— TRY IT —
When you retype the entries, keep each one exact and leave out the pictures.
-*-*-
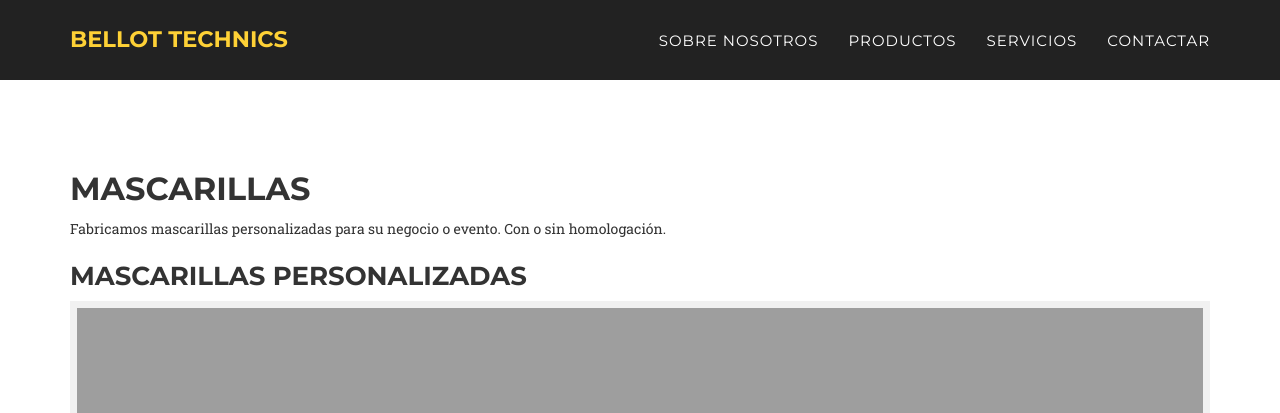
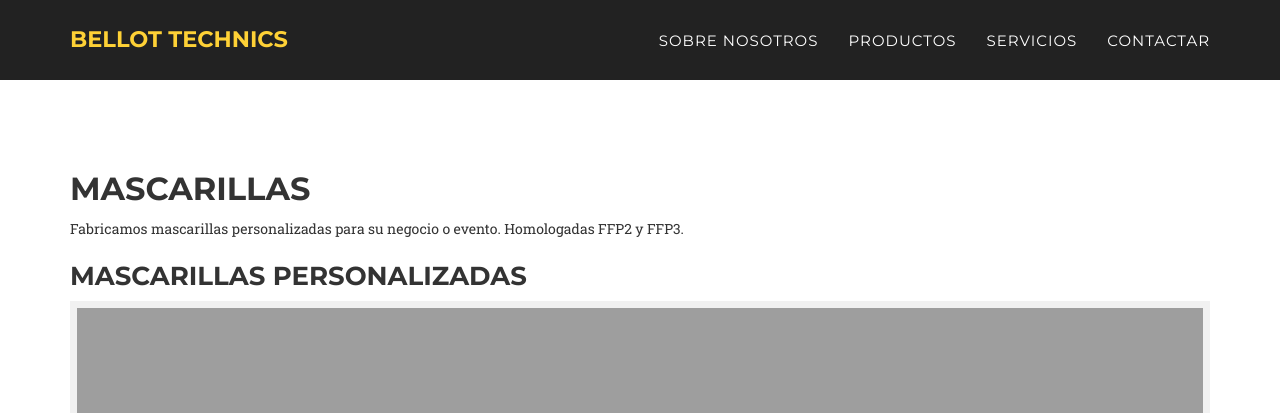
Before and after one commit to Bellot2020/bellottechnics, a Jekyll site: the page built from es/_posts/2020-01-03-mascarillas.md, in a window 1280 px wide and 900 px high. Shown: the top 413 px of the window. Built offline with Jekyll 4.4.1, drawn with Linux system fonts in a browser that asks for light colours; some web fonts are replaced.

Commit message:
Update 2020-01-03-mascarillas.md

```diff
--- a/es/_posts/2020-01-03-mascarillas.md
+++ b/es/_posts/2020-01-03-mascarillas.md
@@ -6,11 +6,11 @@ permalink: es/mascarillas.html
 title: Mascarillas
 img: mascarillas.jpg
 thumbnail: mascarillas-thumbnail.jpg
-description: "Fabricamos mascarillas personalizadas para su negocio o evento. Con o sin homologación."
+description: "Fabricamos mascarillas personalizadas para su negocio o evento. Homologadas FFP2 y FFP3."
 ---
 ## Mascarillas
 
-Fabricamos mascarillas personalizadas para su negocio o evento. Con o sin homologación.
+Fabricamos mascarillas personalizadas para su negocio o evento. Homologadas FFP2 y FFP3.
 
 ### Mascarillas personalizadas
 ![Mascarillas personalizadas]({{ site.url }}/es/img/mascarillas.jpg "Mascarillas personalizadas")
```
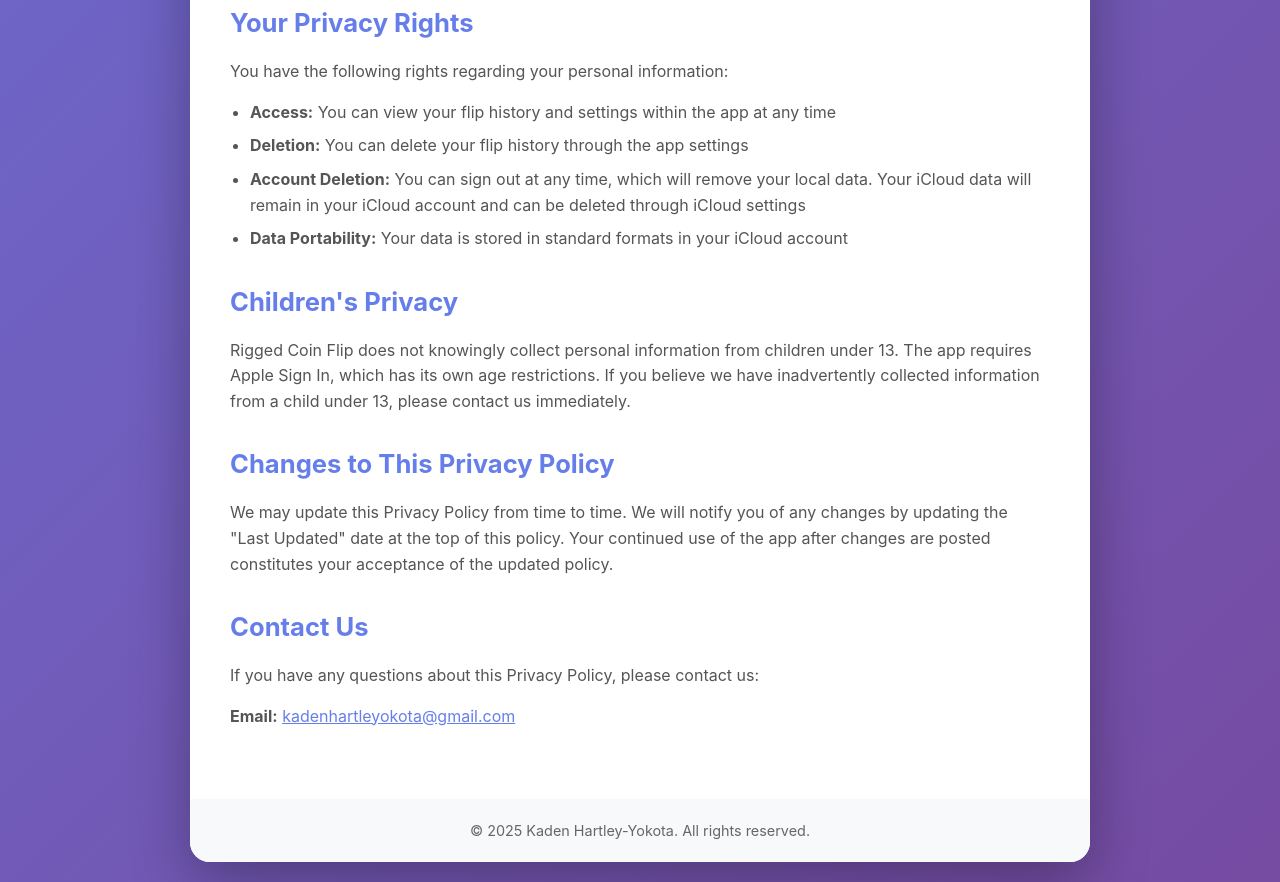
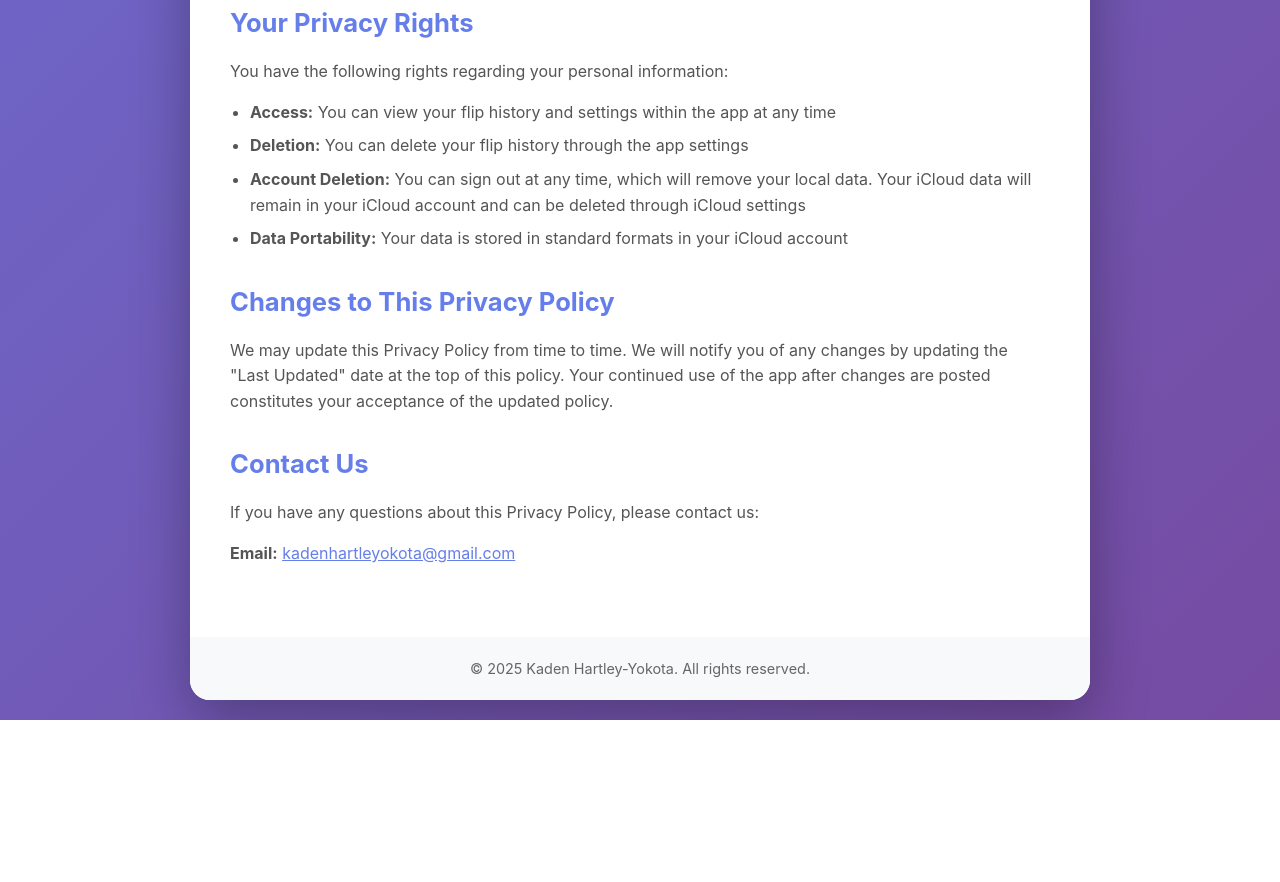
Before and after one commit to kadenhartleyyokota/rigged-coin-flip-support, a plain HTML site: page privacy.html in a window 1280 px wide. Shown: the part 2110-2992 px from the top of the page. After the commit the page ends 2830 px from the top, so only its background shows below. Drawn offline with Linux system fonts and the light colour scheme.

Commit message:
Remove children's privacy section

```diff
--- a/privacy.html
+++ b/privacy.html
@@ -232,15 +232,6 @@
             </div>
 
             <div class="section">
-                <h2>Children's Privacy</h2>
-                <p>
-                    Rigged Coin Flip does not knowingly collect personal information from children under 13. The app requires
-                    Apple Sign In, which has its own age restrictions. If you believe we have inadvertently collected information
-                    from a child under 13, please contact us immediately.
-                </p>
-            </div>
-
-            <div class="section">
                 <h2>Changes to This Privacy Policy</h2>
                 <p>
                     We may update this Privacy Policy from time to time. We will notify you of any changes by updating the
```
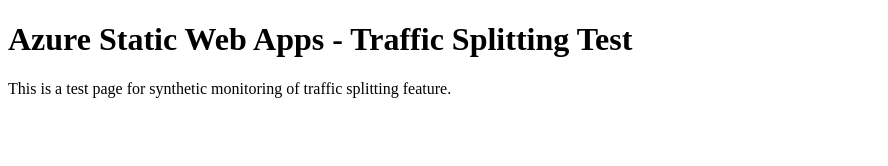
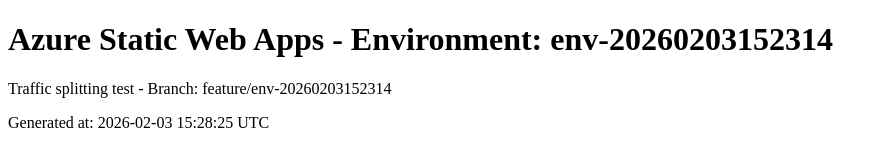
Before and after one commit to skylathadani-ms/synthetics-swa-traffic-20260203152314, a plain HTML site: page index.html in a window 1280 px wide. Shown: the whole page, without its empty margins (0-888 px from the left). Drawn offline with Linux system fonts and the light colour scheme.

Commit message:
Update index.html for env-20260203152314

```diff
--- a/index.html
+++ b/index.html
@@ -1,10 +1,11 @@
 <!DOCTYPE html>
 <html>
 <head>
-<title>Synthetics Test - Traffic Splitting</title>
+<title>Environment: env-20260203152314</title>
 </head>
 <body>
-<h1>Azure Static Web Apps - Traffic Splitting Test</h1>
-<p>This is a test page for synthetic monitoring of traffic splitting feature.</p>
+<h1>Azure Static Web Apps - Environment: env-20260203152314</h1>
+<p>Traffic splitting test - Branch: feature/env-20260203152314</p>
+<p>Generated at: 2026-02-03 15:28:25 UTC</p>
 </body>
 </html>
```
-*-*-
— TASK ANSWER —
Before and after one commit to Bellot2020/bellottechnics, a Jekyll site: the page built from es/_posts/2020-01-03-mascarillas.md, in a window 1280 px wide and 900 px high. Shown: the top 413 px of the window. Built offline with Jekyll 4.4.1, drawn with Linux system fonts in a browser that asks for light colours; some web fonts are replaced.

Commit message:
Update 2020-01-03-mascarillas.md

```diff
--- a/es/_posts/2020-01-03-mascarillas.md
+++ b/es/_posts/2020-01-03-mascarillas.md
@@ -6,11 +6,11 @@ permalink: es/mascarillas.html
 title: Mascarillas
 img: mascarillas.jpg
 thumbnail: mascarillas-thumbnail.jpg
-description: "Fabricamos mascarillas personalizadas para su negocio o evento. Con o sin homologación."
+description: "Fabricamos mascarillas personalizadas para su negocio o evento. Homologadas FFP2 y FFP3."
 ---
 ## Mascarillas
 
-Fabricamos mascarillas personalizadas para su negocio o evento. Con o sin homologación.
+Fabricamos mascarillas personalizadas para su negocio o evento. Homologadas FFP2 y FFP3.
 
 ### Mascarillas personalizadas
 ![Mascarillas personalizadas]({{ site.url }}/es/img/mascarillas.jpg "Mascarillas personalizadas")
```
Before and after one commit to kadenhartleyyokota/rigged-coin-flip-support, a plain HTML site: page privacy.html in a window 1280 px wide. Shown: the part 2110-2992 px from the top of the page. After the commit the page ends 2830 px from the top, so only its background shows below. Drawn offline with Linux system fonts and the light colour scheme.

Commit message:
Remove children's privacy section

```diff
--- a/privacy.html
+++ b/privacy.html
@@ -232,15 +232,6 @@
             </div>
 
             <div class="section">
-                <h2>Children's Privacy</h2>
-                <p>
-                    Rigged Coin Flip does not knowingly collect personal information from children under 13. The app requires
-                    Apple Sign In, which has its own age restrictions. If you believe we have inadvertently collected information
-                    from a child under 13, please contact us immediately.
-                </p>
-            </div>
-
-            <div class="section">
                 <h2>Changes to This Privacy Policy</h2>
                 <p>
                     We may update this Privacy Policy from time to time. We will notify you of any changes by updating the
```
Before and after one commit to skylathadani-ms/synthetics-swa-traffic-20260203152314, a plain HTML site: page index.html in a window 1280 px wide. Shown: the whole page, without its empty margins (0-888 px from the left). Drawn offline with Linux system fonts and the light colour scheme.

Commit message:
Update index.html for env-20260203152314

```diff
--- a/index.html
+++ b/index.html
@@ -1,10 +1,11 @@
 <!DOCTYPE html>
 <html>
 <head>
-<title>Synthetics Test - Traffic Splitting</title>
+<title>Environment: env-20260203152314</title>
 </head>
 <body>
-<h1>Azure Static Web Apps - Traffic Splitting Test</h1>
-<p>This is a test page for synthetic monitoring of traffic splitting feature.</p>
+<h1>Azure Static Web Apps - Environment: env-20260203152314</h1>
+<p>Traffic splitting test - Branch: feature/env-20260203152314</p>
+<p>Generated at: 2026-02-03 15:28:25 UTC</p>
 </body>
 </html>
```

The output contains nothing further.